(Itemized modification records)
§ §

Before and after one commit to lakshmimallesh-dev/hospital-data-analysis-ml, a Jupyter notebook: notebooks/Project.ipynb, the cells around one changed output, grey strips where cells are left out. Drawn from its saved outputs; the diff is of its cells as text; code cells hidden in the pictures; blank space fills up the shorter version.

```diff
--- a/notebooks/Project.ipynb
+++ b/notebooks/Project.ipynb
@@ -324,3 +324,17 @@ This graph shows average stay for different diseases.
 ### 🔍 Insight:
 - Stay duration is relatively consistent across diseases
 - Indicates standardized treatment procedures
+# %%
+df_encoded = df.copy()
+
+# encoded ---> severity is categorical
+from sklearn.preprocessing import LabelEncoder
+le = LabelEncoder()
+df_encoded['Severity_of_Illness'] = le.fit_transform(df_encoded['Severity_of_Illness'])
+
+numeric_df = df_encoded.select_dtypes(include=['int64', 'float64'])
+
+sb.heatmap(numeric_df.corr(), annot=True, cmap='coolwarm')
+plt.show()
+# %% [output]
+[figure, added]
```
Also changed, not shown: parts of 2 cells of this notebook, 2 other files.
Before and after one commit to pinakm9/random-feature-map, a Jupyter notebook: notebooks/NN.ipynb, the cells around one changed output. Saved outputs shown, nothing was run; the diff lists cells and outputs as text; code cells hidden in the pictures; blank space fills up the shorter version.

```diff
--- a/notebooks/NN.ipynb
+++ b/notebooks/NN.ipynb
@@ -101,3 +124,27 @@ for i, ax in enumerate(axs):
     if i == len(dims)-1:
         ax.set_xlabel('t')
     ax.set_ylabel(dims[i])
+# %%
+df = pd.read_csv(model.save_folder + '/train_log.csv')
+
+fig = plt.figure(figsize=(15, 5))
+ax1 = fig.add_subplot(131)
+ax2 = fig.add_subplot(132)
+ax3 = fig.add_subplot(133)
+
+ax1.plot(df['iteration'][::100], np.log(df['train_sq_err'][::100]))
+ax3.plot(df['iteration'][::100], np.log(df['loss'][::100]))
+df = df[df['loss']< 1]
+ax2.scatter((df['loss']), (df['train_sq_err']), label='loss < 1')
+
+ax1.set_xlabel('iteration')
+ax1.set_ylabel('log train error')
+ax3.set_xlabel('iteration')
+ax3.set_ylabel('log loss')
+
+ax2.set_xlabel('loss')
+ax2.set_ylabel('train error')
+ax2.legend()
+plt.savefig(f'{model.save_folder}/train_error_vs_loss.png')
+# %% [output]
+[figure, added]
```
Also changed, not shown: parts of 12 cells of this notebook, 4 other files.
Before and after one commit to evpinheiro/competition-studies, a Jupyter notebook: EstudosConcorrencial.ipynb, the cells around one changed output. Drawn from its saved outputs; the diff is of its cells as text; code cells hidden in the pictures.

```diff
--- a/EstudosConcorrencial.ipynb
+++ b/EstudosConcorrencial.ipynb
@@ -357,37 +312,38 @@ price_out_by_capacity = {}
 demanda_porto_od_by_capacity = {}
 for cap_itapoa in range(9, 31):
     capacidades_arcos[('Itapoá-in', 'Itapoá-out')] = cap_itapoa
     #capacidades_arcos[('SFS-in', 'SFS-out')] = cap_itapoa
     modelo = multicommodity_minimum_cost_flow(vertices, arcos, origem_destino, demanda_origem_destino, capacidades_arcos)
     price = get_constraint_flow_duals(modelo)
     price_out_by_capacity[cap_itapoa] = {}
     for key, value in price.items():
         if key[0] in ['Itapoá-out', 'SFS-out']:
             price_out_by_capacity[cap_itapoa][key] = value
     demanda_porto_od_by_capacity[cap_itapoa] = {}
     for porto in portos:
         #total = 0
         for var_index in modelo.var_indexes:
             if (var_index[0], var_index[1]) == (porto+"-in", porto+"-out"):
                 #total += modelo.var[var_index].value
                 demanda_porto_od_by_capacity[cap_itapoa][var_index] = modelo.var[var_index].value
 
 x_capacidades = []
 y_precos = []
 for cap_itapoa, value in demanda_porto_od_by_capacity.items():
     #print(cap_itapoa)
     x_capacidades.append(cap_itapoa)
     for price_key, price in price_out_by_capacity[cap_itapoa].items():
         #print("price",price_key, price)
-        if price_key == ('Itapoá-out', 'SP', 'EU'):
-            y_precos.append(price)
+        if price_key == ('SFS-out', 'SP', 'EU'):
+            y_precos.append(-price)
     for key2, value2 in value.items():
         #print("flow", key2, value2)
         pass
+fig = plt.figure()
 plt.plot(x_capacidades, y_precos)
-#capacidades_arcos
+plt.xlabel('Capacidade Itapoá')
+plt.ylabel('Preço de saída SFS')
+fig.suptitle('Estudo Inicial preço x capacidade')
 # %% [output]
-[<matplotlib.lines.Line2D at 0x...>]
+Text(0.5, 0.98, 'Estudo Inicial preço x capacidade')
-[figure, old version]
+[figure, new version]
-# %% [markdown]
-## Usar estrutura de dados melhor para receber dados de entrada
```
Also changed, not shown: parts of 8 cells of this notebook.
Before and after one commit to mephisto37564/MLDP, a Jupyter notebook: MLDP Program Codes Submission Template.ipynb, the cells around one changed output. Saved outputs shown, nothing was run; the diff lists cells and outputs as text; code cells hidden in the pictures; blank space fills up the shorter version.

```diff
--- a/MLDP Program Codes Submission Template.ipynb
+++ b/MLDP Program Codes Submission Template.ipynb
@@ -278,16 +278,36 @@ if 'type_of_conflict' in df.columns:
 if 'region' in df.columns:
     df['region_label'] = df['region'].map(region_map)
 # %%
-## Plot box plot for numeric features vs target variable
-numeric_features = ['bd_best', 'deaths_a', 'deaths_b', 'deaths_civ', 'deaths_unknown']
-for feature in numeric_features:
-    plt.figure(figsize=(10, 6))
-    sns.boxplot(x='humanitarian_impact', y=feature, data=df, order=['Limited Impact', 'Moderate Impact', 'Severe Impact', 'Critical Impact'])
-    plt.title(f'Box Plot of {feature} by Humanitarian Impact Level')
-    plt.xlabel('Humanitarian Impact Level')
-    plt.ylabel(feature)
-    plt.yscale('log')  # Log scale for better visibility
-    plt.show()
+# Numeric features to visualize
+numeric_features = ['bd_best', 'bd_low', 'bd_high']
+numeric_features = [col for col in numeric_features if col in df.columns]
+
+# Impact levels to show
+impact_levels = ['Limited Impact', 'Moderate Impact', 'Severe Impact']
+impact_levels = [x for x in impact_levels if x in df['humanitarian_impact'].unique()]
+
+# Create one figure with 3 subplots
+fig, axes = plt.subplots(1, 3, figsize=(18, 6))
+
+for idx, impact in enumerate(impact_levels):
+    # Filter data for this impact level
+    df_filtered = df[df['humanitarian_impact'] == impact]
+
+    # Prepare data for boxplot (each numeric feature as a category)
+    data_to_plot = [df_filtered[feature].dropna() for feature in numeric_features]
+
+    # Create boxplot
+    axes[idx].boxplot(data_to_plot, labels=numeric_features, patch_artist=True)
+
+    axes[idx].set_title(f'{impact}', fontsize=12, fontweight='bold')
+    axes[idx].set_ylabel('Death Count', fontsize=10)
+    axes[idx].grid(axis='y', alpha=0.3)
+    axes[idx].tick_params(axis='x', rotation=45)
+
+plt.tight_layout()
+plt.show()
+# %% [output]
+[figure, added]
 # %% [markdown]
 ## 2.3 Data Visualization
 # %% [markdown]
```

§ §

Task brief:
Every record, word for word, must be returned.

Answer:
Before and after one commit to lakshmimallesh-dev/hospital-data-analysis-ml, a Jupyter notebook: notebooks/Project.ipynb, the cells around one changed output, grey strips where cells are left out. Drawn from its saved outputs; the diff is of its cells as text; code cells hidden in the pictures; blank space fills up the shorter version.

```diff
--- a/notebooks/Project.ipynb
+++ b/notebooks/Project.ipynb
@@ -324,3 +324,17 @@ This graph shows average stay for different diseases.
 ### 🔍 Insight:
 - Stay duration is relatively consistent across diseases
 - Indicates standardized treatment procedures
+# %%
+df_encoded = df.copy()
+
+# encoded ---> severity is categorical
+from sklearn.preprocessing import LabelEncoder
+le = LabelEncoder()
+df_encoded['Severity_of_Illness'] = le.fit_transform(df_encoded['Severity_of_Illness'])
+
+numeric_df = df_encoded.select_dtypes(include=['int64', 'float64'])
+
+sb.heatmap(numeric_df.corr(), annot=True, cmap='coolwarm')
+plt.show()
+# %% [output]
+[figure, added]
```
Also changed, not shown: parts of 2 cells of this notebook, 2 other files.
Before and after one commit to pinakm9/random-feature-map, a Jupyter notebook: notebooks/NN.ipynb, the cells around one changed output. Saved outputs shown, nothing was run; the diff lists cells and outputs as text; code cells hidden in the pictures; blank space fills up the shorter version.

```diff
--- a/notebooks/NN.ipynb
+++ b/notebooks/NN.ipynb
@@ -101,3 +124,27 @@ for i, ax in enumerate(axs):
     if i == len(dims)-1:
         ax.set_xlabel('t')
     ax.set_ylabel(dims[i])
+# %%
+df = pd.read_csv(model.save_folder + '/train_log.csv')
+
+fig = plt.figure(figsize=(15, 5))
+ax1 = fig.add_subplot(131)
+ax2 = fig.add_subplot(132)
+ax3 = fig.add_subplot(133)
+
+ax1.plot(df['iteration'][::100], np.log(df['train_sq_err'][::100]))
+ax3.plot(df['iteration'][::100], np.log(df['loss'][::100]))
+df = df[df['loss']< 1]
+ax2.scatter((df['loss']), (df['train_sq_err']), label='loss < 1')
+
+ax1.set_xlabel('iteration')
+ax1.set_ylabel('log train error')
+ax3.set_xlabel('iteration')
+ax3.set_ylabel('log loss')
+
+ax2.set_xlabel('loss')
+ax2.set_ylabel('train error')
+ax2.legend()
+plt.savefig(f'{model.save_folder}/train_error_vs_loss.png')
+# %% [output]
+[figure, added]
```
Also changed, not shown: parts of 12 cells of this notebook, 4 other files.
Before and after one commit to evpinheiro/competition-studies, a Jupyter notebook: EstudosConcorrencial.ipynb, the cells around one changed output. Drawn from its saved outputs; the diff is of its cells as text; code cells hidden in the pictures.

```diff
--- a/EstudosConcorrencial.ipynb
+++ b/EstudosConcorrencial.ipynb
@@ -357,37 +312,38 @@ price_out_by_capacity = {}
 demanda_porto_od_by_capacity = {}
 for cap_itapoa in range(9, 31):
     capacidades_arcos[('Itapoá-in', 'Itapoá-out')] = cap_itapoa
     #capacidades_arcos[('SFS-in', 'SFS-out')] = cap_itapoa
     modelo = multicommodity_minimum_cost_flow(vertices, arcos, origem_destino, demanda_origem_destino, capacidades_arcos)
     price = get_constraint_flow_duals(modelo)
     price_out_by_capacity[cap_itapoa] = {}
     for key, value in price.items():
         if key[0] in ['Itapoá-out', 'SFS-out']:
             price_out_by_capacity[cap_itapoa][key] = value
     demanda_porto_od_by_capacity[cap_itapoa] = {}
     for porto in portos:
         #total = 0
         for var_index in modelo.var_indexes:
             if (var_index[0], var_index[1]) == (porto+"-in", porto+"-out"):
                 #total += modelo.var[var_index].value
                 demanda_porto_od_by_capacity[cap_itapoa][var_index] = modelo.var[var_index].value
 
 x_capacidades = []
 y_precos = []
 for cap_itapoa, value in demanda_porto_od_by_capacity.items():
     #print(cap_itapoa)
     x_capacidades.append(cap_itapoa)
     for price_key, price in price_out_by_capacity[cap_itapoa].items():
         #print("price",price_key, price)
-        if price_key == ('Itapoá-out', 'SP', 'EU'):
-            y_precos.append(price)
+        if price_key == ('SFS-out', 'SP', 'EU'):
+            y_precos.append(-price)
     for key2, value2 in value.items():
         #print("flow", key2, value2)
         pass
+fig = plt.figure()
 plt.plot(x_capacidades, y_precos)
-#capacidades_arcos
+plt.xlabel('Capacidade Itapoá')
+plt.ylabel('Preço de saída SFS')
+fig.suptitle('Estudo Inicial preço x capacidade')
 # %% [output]
-[<matplotlib.lines.Line2D at 0x...>]
+Text(0.5, 0.98, 'Estudo Inicial preço x capacidade')
-[figure, old version]
+[figure, new version]
-# %% [markdown]
-## Usar estrutura de dados melhor para receber dados de entrada
```
Also changed, not shown: parts of 8 cells of this notebook.
Before and after one commit to mephisto37564/MLDP, a Jupyter notebook: MLDP Program Codes Submission Template.ipynb, the cells around one changed output. Saved outputs shown, nothing was run; the diff lists cells and outputs as text; code cells hidden in the pictures; blank space fills up the shorter version.

```diff
--- a/MLDP Program Codes Submission Template.ipynb
+++ b/MLDP Program Codes Submission Template.ipynb
@@ -278,16 +278,36 @@ if 'type_of_conflict' in df.columns:
 if 'region' in df.columns:
     df['region_label'] = df['region'].map(region_map)
 # %%
-## Plot box plot for numeric features vs target variable
-numeric_features = ['bd_best', 'deaths_a', 'deaths_b', 'deaths_civ', 'deaths_unknown']
-for feature in numeric_features:
-    plt.figure(figsize=(10, 6))
-    sns.boxplot(x='humanitarian_impact', y=feature, data=df, order=['Limited Impact', 'Moderate Impact', 'Severe Impact', 'Critical Impact'])
-    plt.title(f'Box Plot of {feature} by Humanitarian Impact Level')
-    plt.xlabel('Humanitarian Impact Level')
-    plt.ylabel(feature)
-    plt.yscale('log')  # Log scale for better visibility
-    plt.show()
+# Numeric features to visualize
+numeric_features = ['bd_best', 'bd_low', 'bd_high']
+numeric_features = [col for col in numeric_features if col in df.columns]
+
+# Impact levels to show
+impact_levels = ['Limited Impact', 'Moderate Impact', 'Severe Impact']
+impact_levels = [x for x in impact_levels if x in df['humanitarian_impact'].unique()]
+
+# Create one figure with 3 subplots
+fig, axes = plt.subplots(1, 3, figsize=(18, 6))
+
+for idx, impact in enumerate(impact_levels):
+    # Filter data for this impact level
+    df_filtered = df[df['humanitarian_impact'] == impact]
+
+    # Prepare data for boxplot (each numeric feature as a category)
+    data_to_plot = [df_filtered[feature].dropna() for feature in numeric_features]
+
+    # Create boxplot
+    axes[idx].boxplot(data_to_plot, labels=numeric_features, patch_artist=True)
+
+    axes[idx].set_title(f'{impact}', fontsize=12, fontweight='bold')
+    axes[idx].set_ylabel('Death Count', fontsize=10)
+    axes[idx].grid(axis='y', alpha=0.3)
+    axes[idx].tick_params(axis='x', rotation=45)
+
+plt.tight_layout()
+plt.show()
+# %% [output]
+[figure, added]
 # %% [markdown]
 ## 2.3 Data Visualization
 # %% [markdown]
```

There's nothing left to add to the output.